INDIANAPOLIS (AP) — Infant R’s birth certificate lists his father’s name.
But the space for his mother’s name is blank, and will remain so until the
Indiana Court of Appeals decides who his legal mother is.
The 11-month-old boy referred to as Infant R in court documents was
conceived by in vitro fertilization. His genetic parents are a northern
Indiana married couple who donated the sperm and egg. His birth mother is
the wife’s sister, who volunteered to carry the baby for them.
The couple — known as T.G. and V.G. in court records — then petitioned the
Porter Circuit Court to have the genetic mother’s name placed on the child’s
birth certificate. The surrogate, V.G.’s sister, filed an affidavit in
support of their petition.
But the judge refused, ruling that “Indiana law does not permit a non-birth
mother to establish maternity. Indiana law holds the birth mother is the
legal maternal mother.”
On Thursday, attorney Steven Litz asked the Court of Appeals to intervene,
challenging the constitutionality of Indiana’s paternity law because it
allows men — but not women — to establish legal parenthood.
Arizona and Maryland courts have struck down similar paternity laws in
surrogacy situations, Litz said. Deputy Attorney General Frances Barrow said
courts in Massachusetts and New York had ruled their paternity statutes were
inadequate to deal with reproductive technology and said judges should be
guided by the principle of equity.
The three-judge panel clearly sympathized with the couple, who sat quietly
behind Litz throughout the hearing and declined to talk with reporters. But
the judges preferred not to delve into constitutional issues. They spent
much of the 40-minute hearing trying to craft a simpler solution that could
be used as a precedent.
“It seems to me that everyone’s singing the same song,” said Chief Judge
John G. Baker. “We just want to make sure we’re in tune.”
Litz said he didn’t care how it was done, as long as V.G. was recognized as
the child’s mother. Barrow agreed the Constitution needn’t come into play.
Baker pondered whether adoption might be the simplest remedy, but Barrow
disagreed, saying a mother shouldn’t be required to adopt her own genetic
“We know who the parents are,” she said.
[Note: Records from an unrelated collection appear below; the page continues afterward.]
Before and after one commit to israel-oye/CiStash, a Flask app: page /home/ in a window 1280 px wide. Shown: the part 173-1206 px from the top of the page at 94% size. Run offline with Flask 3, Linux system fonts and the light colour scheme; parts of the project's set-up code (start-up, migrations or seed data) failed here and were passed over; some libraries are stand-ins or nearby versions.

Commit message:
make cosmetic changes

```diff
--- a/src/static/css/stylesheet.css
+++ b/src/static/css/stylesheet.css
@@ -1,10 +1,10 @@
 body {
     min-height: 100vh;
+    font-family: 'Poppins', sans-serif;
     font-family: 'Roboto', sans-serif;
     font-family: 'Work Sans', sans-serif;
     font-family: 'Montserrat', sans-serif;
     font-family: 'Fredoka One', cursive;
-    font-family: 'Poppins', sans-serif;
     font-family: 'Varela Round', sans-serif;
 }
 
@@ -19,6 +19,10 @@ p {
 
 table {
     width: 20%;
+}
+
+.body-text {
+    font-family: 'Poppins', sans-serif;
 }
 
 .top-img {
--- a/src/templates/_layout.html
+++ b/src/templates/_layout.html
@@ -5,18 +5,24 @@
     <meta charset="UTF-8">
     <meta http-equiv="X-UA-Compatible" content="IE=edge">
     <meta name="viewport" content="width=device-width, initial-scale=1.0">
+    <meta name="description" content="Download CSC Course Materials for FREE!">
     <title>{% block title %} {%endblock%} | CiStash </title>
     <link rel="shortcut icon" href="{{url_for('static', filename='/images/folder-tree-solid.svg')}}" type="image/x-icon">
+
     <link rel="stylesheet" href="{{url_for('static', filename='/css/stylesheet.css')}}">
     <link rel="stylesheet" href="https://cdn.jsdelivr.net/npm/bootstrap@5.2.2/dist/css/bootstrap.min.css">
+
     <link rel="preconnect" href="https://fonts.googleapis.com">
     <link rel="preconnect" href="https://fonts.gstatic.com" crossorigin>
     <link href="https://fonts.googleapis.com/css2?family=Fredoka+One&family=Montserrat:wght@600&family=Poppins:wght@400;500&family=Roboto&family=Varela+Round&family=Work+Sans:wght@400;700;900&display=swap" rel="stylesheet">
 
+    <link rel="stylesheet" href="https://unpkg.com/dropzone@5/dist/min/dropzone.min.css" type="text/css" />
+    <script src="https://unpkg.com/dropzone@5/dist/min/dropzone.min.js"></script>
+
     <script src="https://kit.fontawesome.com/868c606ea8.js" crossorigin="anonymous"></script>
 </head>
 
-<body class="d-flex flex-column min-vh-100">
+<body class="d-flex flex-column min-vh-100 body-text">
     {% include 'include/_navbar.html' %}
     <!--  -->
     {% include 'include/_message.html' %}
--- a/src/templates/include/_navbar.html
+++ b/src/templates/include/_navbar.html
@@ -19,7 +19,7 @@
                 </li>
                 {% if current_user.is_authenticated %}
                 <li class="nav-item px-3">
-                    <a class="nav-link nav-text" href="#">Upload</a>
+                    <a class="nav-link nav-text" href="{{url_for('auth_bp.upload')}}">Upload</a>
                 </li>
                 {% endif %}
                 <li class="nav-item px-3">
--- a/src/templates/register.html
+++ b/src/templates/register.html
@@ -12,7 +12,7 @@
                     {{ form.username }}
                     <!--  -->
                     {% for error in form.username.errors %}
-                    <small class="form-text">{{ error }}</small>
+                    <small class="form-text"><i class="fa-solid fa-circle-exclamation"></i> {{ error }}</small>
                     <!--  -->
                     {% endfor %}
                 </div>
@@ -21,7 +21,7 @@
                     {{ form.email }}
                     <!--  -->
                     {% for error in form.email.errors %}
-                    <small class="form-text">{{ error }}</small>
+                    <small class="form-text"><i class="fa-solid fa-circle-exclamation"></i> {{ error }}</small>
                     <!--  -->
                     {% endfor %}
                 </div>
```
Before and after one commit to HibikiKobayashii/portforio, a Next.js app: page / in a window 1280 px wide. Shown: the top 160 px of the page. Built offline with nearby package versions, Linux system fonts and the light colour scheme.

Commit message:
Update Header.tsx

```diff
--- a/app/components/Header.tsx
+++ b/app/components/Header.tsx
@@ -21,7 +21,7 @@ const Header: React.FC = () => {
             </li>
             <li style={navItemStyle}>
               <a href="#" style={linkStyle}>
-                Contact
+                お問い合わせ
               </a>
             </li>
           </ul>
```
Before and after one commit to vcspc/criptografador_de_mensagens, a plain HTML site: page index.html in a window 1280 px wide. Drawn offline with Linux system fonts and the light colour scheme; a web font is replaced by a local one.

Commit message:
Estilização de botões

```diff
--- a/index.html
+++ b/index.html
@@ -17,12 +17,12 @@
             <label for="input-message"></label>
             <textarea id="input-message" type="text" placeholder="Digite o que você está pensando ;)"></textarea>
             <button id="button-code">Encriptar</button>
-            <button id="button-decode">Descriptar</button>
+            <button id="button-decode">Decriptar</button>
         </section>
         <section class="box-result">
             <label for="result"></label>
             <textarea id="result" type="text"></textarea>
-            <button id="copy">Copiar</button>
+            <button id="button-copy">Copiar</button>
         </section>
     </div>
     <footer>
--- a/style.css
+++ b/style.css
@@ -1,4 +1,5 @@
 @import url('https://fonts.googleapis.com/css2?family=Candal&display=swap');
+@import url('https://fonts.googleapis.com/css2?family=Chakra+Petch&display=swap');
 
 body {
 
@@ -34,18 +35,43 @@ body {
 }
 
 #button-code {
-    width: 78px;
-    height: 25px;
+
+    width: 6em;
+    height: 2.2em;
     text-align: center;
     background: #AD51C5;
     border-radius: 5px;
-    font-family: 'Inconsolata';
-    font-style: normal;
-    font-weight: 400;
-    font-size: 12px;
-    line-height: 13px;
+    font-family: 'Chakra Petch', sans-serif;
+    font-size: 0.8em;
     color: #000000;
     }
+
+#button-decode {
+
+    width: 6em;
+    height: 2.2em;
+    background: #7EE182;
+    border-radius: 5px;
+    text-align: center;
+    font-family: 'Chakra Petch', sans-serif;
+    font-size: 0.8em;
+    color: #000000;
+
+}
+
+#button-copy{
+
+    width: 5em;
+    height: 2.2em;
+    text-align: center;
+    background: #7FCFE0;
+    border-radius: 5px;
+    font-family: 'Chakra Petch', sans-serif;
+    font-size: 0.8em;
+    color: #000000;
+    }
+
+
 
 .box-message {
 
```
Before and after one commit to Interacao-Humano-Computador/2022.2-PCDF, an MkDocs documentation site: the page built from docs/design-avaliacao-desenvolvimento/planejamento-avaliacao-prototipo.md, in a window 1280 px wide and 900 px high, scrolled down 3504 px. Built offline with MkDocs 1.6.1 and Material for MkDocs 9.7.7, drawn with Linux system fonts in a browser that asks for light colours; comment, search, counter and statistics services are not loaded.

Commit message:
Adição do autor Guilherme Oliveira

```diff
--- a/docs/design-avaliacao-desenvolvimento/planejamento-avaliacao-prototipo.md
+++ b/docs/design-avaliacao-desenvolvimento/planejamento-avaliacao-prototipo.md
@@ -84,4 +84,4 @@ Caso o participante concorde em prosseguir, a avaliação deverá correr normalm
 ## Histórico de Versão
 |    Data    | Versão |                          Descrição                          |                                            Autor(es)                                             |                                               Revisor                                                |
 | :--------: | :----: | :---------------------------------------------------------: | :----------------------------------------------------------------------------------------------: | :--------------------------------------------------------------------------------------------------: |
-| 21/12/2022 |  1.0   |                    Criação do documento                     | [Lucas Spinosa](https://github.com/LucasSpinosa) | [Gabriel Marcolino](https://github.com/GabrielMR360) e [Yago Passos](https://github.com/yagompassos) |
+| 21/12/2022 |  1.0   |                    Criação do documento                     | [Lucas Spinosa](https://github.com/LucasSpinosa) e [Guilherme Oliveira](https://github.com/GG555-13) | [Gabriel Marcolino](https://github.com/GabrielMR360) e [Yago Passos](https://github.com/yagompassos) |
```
Another alternative, lawyers and judges said, would be for judges to
interpret the state paternity statute to apply to women as well as men.
The problem, said Litz, who has connected hundreds of surrogates with
would-be parents over the last 25 years, is that the law hasn’t kept up with
reproductive technology. Indiana’s paternity law was passed more than 50
years ago, when surrogate parenting didn’t exist. Even Indiana’s 1988
surrogacy law has been outpaced by changes in the practice, he said.
Litz said Indiana — like most of the 30 states with laws governing surrogacy
— passed its statute in the wake of the Baby M case, in which courts
initially forced artificially inseminated surrogate mother Mary Beth
Whitehead to give up her parental rights. The New Jersey Supreme Court later
overturned that decision.
But in the Baby M case the surrogate mother was also the child’s genetic
mother. Litz said most surrogacies now are in vitro pregnancies, in which
the birth mother isn’t the baby’s genetic mother.
There are no federal guidelines for surrogacy, and state laws are “really
all over the place,” Litz said. An online search for state surrogacy laws
yielded contradictory information.
In Indiana, surrogacy isn’t illegal but the contracts are unenforceable and
surrogates cannot be required to give up a child, he said. The state’s
surrogacy law doesn’t address cases in which the surrogate mother is not the
child’s genetic mother.
Barrow and Litz both said it might eventually be up to the Indiana General
Assembly to untangle the legal issues.
“There is no question that surrogacy is popular and gaining popularity each
year,” said Litz, who estimated that as many as 5,000 to 10,000 children
have been born to surrogates in the United States.
The judges gave no indication when they might issue a ruling. If they rule
in the parents’ favor, the court would issue an order directing the Porter
circuit judge to recognize V.G. as the child’s legal mother, Litz said.